A District Court judge in Minnesota has granted a defendant’s motion to dismiss after it was sued for violating the Fair Debt Collection Practices Act by allegedly misstating the amount of interest and fees when filing a proof of claim in a bankruptcy proceeding.
A copy of the ruling in the case of Morris v. Midland Funding, LLC, can be accessed by clicking here.
The plaintiff filed for bankruptcy protection. The defendant filed two proof of claim documents for two debts — one for Citibank and one for Synchrony Bank. The defendant stated in the proof of claim document for the Citibank debt that the plaintiff owed $7,185.18 in principal, $0 in interest, and $0 in fees. On the Synchrony account, the amount owed was $6,409.91 in principal and $0 in interest and fees. The plaintiff contends that the amount of the Citibank debt was $6,990.57 in principal, $157.61 of interest, and $37 of fees, and the Synchrony debt included approximately $40 in interest and fees.
The plaintiff subsequently filed suit against the defendant, alleging violations of Section 1692e(2)(A) and 1692e(10) of the FDCPA by making false representations about the amount owed.
The plaintiff argued that violating the bankruptcy code by not accurately itemizing the amount owed in a proof of claim is actionable under the FDCPA. But Judge Joan Ericksen of the District Court for the District of Minnesota, disagreed.

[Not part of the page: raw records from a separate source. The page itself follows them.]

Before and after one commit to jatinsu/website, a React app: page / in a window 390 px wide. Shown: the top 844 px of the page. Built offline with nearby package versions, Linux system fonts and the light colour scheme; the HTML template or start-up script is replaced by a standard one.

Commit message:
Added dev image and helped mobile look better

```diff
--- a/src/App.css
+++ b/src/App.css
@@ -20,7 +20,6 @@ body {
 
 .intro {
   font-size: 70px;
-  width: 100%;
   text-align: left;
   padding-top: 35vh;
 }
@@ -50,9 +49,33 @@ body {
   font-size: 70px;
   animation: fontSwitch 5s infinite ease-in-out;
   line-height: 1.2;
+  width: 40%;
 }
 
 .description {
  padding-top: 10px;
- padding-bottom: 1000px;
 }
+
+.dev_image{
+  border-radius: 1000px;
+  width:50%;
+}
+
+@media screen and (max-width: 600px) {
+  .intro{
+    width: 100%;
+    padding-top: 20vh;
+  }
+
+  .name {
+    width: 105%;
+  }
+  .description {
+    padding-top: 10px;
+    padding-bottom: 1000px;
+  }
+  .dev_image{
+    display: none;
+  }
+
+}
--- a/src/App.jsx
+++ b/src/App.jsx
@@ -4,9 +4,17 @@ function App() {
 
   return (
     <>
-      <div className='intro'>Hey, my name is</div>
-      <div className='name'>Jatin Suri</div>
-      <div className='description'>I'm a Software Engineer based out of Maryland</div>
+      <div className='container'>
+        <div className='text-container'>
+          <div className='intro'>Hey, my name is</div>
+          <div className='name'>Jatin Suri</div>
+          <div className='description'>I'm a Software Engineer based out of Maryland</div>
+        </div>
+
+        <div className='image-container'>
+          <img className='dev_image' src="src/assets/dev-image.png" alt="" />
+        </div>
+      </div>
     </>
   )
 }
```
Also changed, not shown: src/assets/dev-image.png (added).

“Morris’s claims arise from Proofs of Claim filed in a bankruptcy proceeding that allegedly violate Rule 3001 of the Federal Rules of Bankruptcy Procedure,” Judge Ericksen wrote in dismissing the suit. “Johnson suggests that the Bankruptcy Code and Rules provide the exclusive means for determining whether such claims should be allowed. While the Court does not necessarily read Johnson to foreclose all FDCPA claims that implicate the Bankruptcy Code, here, Morris has not provided a plausible legal basis for applying the FDCPA to the non-itemized proofs of claim at issue in this civil proceeding.”